From the outside, windows reveal a building’s purpose, character and personality. In many cases you can even predict the mood of its occupants. From the inside, windows shape the view and invite – or exclude – the sun. “When you are designing a window,” said Finnish architect Alvar Aalto, “imagine your girlfriend sitting inside looking out.” (From the book “100 Ideas that Changed Architecture” by Richard Weston.)
Windows were even considered an indication of wealth: England’s King William III had a “window tax” (derided as “daylight robbery”) that was a royal attempt at a progressive property tax. The more windows in your house, the more tax you paid.
Philosophical and political points aside, what started out as a rough hole covered by animal hide has become one of the most important aspects of a building’s architectural style, as well as a component of the architectural system. New York is blessed with examples of dozens of traditional and modern window types and styles. Some people have even made a hobby of “collecting” windows, photographically – just search Pinterest.com, Flickr.com, or Picassaweb.google.com for fun!
Windows in the classical Greek style had formal embellishments: pediments, architraves, and cornices. Both Greek (post-and-lintel) and Romanesque (round arch) styles often grew columns or pilasters. Gothic (pointed arch) styles could become quite complex, with arches wrapped in more arches, sometimes combined with circular windows.
The earliest windows were casement windows: the moving frame swung out to permit ventilation. Sliding sash windows are a more recent development. Stationary windows are a byproduct of air conditioning.
The size and shape of windows were limited by engineering considerations. A building’s exterior wall was a structural element – too many windows and the building falls down! But as iron, steel and concrete replaced brick and stone, these stronger structural materials allowed bigger windows. Finally, frame construction shifted all of the structural load from the wall to systems of columns. This gave us “ribbon windows” (one Le Corbusier’s “Five Points of a New Architecture”) and all-glass curtain walls.
Although modern windows are simpler visually – pilasters and pediments are quite unlikely – they have become complex from a manufacturing standpoint. Glass is a poor insulator, and in an energy-conscious world designers have created window systems of two or even three plates of glass locked in a sealed frame.
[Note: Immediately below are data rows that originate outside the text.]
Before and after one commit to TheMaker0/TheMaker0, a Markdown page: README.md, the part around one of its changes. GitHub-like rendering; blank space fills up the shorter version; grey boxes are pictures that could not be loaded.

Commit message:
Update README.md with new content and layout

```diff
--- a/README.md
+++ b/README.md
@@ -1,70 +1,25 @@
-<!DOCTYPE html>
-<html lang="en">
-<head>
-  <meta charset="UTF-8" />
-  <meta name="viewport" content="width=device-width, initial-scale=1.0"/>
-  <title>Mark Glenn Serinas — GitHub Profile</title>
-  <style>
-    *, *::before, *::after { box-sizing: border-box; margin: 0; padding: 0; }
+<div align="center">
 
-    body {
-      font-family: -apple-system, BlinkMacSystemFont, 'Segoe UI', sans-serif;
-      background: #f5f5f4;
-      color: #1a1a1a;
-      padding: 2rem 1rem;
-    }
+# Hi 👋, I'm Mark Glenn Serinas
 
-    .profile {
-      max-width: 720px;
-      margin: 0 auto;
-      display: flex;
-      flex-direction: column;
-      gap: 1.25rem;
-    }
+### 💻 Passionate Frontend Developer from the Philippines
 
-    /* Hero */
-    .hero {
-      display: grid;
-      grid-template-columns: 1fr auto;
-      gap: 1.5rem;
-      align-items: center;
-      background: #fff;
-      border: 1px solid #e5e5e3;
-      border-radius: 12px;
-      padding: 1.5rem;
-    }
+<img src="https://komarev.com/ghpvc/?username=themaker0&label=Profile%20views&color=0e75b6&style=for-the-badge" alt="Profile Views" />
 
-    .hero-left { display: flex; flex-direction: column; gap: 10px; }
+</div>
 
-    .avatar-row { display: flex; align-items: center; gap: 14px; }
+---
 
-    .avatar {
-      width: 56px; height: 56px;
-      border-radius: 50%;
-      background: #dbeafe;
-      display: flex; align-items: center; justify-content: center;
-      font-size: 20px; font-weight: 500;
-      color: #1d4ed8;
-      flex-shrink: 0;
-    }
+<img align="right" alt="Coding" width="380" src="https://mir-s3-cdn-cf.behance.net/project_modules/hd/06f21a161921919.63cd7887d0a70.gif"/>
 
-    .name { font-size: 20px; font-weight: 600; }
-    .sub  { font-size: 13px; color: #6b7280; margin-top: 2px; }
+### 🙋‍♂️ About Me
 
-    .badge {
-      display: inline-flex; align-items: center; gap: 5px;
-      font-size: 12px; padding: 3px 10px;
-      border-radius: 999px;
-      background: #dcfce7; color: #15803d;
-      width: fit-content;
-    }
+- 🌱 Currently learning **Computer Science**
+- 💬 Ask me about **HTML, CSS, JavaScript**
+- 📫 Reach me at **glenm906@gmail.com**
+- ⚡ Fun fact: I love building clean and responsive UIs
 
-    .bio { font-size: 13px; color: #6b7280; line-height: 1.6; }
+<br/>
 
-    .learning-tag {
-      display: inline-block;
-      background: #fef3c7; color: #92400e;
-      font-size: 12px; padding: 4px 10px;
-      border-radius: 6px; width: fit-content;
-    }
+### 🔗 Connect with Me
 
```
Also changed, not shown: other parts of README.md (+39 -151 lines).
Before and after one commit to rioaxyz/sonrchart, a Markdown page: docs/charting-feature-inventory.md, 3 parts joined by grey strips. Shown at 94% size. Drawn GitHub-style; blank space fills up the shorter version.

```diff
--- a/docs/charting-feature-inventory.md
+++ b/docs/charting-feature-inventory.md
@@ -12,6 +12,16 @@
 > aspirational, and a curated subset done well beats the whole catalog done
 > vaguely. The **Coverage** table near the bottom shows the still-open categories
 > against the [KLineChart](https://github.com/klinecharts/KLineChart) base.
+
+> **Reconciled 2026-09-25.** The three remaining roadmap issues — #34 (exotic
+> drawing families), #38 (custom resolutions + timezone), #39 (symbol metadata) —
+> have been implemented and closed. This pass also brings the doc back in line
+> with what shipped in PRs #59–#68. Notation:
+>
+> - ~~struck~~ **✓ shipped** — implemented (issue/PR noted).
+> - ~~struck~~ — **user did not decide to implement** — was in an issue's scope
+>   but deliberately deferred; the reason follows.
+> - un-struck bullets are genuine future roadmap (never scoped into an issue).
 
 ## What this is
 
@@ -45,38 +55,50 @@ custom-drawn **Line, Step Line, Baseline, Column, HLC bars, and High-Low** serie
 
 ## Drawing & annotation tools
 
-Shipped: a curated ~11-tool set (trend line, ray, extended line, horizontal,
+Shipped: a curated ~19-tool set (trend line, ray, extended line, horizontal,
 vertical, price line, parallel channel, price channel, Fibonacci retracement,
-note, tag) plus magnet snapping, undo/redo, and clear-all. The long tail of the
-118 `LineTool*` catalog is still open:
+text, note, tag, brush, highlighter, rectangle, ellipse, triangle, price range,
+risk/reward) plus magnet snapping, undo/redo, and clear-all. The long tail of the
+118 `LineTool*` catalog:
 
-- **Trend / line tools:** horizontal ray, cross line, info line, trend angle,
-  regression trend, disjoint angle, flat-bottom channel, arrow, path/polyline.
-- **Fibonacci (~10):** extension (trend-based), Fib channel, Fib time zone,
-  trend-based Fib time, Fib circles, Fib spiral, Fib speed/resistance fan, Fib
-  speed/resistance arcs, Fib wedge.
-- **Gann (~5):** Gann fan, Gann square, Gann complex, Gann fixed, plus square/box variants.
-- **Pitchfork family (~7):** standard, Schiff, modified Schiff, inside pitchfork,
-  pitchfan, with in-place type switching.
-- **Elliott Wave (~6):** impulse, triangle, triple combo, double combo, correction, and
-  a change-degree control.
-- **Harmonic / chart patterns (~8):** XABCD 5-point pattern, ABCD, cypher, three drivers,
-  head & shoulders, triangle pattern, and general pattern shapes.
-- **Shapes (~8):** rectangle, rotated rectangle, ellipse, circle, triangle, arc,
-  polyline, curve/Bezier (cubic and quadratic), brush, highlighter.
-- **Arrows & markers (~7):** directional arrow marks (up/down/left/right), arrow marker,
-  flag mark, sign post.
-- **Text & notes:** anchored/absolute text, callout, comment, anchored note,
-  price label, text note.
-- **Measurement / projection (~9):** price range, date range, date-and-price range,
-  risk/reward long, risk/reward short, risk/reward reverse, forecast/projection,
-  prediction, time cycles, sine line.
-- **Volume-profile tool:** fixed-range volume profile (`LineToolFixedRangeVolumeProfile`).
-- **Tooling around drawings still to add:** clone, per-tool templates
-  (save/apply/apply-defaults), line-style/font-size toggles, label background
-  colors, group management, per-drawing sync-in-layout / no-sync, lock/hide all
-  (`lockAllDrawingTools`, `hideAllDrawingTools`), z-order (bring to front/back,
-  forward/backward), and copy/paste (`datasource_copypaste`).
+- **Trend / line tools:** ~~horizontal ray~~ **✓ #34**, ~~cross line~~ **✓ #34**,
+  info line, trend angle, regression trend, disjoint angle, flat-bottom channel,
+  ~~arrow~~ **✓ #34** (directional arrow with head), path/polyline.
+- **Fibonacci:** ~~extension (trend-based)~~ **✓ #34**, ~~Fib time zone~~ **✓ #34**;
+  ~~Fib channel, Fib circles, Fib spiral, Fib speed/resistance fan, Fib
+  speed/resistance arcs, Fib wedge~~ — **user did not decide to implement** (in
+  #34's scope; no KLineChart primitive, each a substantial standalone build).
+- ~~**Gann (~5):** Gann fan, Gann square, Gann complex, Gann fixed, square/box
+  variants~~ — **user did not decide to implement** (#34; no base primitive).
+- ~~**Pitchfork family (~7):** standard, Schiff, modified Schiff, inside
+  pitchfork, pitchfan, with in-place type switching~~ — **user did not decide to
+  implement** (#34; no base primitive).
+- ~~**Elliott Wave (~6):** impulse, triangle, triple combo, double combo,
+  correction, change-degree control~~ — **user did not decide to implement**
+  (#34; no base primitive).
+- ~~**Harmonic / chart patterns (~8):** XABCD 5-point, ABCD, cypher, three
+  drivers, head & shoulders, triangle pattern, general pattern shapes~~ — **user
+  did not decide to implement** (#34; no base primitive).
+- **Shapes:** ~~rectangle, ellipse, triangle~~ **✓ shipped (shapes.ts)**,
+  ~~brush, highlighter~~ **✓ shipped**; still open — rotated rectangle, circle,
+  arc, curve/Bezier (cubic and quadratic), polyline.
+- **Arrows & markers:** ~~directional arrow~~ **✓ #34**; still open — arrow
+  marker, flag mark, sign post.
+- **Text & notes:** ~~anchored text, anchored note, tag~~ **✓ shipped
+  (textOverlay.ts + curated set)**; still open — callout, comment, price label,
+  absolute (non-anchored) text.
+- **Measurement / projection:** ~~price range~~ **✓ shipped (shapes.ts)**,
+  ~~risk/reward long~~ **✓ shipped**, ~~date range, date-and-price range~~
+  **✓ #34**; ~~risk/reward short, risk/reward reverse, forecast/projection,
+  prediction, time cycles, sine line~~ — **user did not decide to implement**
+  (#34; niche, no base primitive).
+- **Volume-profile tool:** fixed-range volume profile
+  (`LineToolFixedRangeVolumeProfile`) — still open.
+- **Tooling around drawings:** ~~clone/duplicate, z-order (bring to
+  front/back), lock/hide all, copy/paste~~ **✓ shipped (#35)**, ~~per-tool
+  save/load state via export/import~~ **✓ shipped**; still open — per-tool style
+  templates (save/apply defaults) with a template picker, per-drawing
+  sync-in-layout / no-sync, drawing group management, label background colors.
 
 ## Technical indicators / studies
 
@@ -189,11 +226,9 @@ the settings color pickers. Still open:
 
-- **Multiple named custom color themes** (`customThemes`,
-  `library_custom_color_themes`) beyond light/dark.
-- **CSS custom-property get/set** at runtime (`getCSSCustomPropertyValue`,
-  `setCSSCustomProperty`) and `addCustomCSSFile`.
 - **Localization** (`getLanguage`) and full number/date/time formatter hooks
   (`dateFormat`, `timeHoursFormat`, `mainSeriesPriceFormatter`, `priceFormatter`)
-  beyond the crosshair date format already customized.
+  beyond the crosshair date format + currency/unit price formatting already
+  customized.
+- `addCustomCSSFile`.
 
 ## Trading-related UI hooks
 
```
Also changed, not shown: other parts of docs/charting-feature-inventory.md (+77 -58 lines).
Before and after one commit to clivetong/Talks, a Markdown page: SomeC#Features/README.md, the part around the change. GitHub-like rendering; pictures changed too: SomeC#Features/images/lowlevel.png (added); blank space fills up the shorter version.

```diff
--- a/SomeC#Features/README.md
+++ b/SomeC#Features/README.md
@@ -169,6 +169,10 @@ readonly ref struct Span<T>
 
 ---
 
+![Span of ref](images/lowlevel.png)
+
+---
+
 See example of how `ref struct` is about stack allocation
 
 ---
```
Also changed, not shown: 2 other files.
The glass may be tinted or coated to reduce transmission of infrared rays – or for aesthetic effects.
Here’s a modest captioned photo gallery of interesting windows I’ve collected around New York – see if they don’t make you look at (and though) windows in a new way. Windex is optional.
Windows Recommended Reading:
- Le Corbusier Five Points of a New Architecture: http://tom-ravenscroft.suite101.com/corbusierfive-points-towards-a-new-architecture-a179768
- Le Corbusier Five Points of a New Architecture: http://www.galinsky.com/buildings/savoye/index.htm
- Window Tax: http://en.wikipedia.org/wiki/Window_tax
- Window Types: http://www.calfinder.com/library/window/types
- Window Types: http://en.wikipedia.org/wiki/Window